**Required action:** The lines to copy are those with "SCEL" in them. Pull each one from the entries below.

Start of Material shown

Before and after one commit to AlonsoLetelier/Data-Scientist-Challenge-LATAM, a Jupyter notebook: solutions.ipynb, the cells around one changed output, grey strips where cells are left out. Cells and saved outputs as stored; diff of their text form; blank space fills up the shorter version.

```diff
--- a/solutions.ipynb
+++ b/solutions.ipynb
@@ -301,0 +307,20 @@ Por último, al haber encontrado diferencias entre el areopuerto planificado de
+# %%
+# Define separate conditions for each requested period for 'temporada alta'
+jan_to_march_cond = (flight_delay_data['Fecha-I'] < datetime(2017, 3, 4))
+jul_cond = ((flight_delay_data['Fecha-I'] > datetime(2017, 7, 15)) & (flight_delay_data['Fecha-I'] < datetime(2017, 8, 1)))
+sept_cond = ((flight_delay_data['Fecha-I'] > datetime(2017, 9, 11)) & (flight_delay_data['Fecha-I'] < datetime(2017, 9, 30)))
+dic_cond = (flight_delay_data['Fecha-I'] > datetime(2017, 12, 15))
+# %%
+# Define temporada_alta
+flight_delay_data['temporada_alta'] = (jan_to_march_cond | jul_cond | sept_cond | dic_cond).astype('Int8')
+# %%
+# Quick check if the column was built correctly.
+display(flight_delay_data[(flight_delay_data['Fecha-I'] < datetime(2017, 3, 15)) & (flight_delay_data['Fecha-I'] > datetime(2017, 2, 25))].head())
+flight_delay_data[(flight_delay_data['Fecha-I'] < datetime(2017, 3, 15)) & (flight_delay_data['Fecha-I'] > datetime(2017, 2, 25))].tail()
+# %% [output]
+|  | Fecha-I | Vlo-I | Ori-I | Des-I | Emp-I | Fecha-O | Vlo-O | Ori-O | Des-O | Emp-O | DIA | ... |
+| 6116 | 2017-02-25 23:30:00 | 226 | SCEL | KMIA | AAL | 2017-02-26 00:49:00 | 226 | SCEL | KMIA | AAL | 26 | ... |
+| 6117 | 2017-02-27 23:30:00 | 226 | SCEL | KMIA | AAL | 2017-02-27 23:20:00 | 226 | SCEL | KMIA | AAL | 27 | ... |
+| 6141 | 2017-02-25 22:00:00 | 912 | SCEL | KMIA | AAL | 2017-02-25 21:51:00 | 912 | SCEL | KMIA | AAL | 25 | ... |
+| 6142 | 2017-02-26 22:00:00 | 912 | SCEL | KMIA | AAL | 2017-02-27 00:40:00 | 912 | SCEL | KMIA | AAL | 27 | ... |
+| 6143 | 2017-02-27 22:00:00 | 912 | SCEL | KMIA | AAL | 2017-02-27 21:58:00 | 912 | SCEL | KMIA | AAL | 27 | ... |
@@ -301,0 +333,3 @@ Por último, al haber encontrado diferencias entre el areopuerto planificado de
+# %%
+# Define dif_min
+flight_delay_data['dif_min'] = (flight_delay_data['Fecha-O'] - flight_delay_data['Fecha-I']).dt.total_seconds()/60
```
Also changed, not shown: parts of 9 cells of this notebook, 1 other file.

End of Material shown

**Response to the exercise:**
+| 6116 | 2017-02-25 23:30:00 | 226 | SCEL | KMIA | AAL | 2017-02-26 00:49:00 | 226 | SCEL | KMIA | AAL | 26 | ... |
+| 6117 | 2017-02-27 23:30:00 | 226 | SCEL | KMIA | AAL | 2017-02-27 23:20:00 | 226 | SCEL | KMIA | AAL | 27 | ... |
+| 6141 | 2017-02-25 22:00:00 | 912 | SCEL | KMIA | AAL | 2017-02-25 21:51:00 | 912 | SCEL | KMIA | AAL | 25 | ... |
+| 6142 | 2017-02-26 22:00:00 | 912 | SCEL | KMIA | AAL | 2017-02-27 00:40:00 | 912 | SCEL | KMIA | AAL | 27 | ... |
+| 6143 | 2017-02-27 22:00:00 | 912 | SCEL | KMIA | AAL | 2017-02-27 21:58:00 | 912 | SCEL | KMIA | AAL | 27 | ... |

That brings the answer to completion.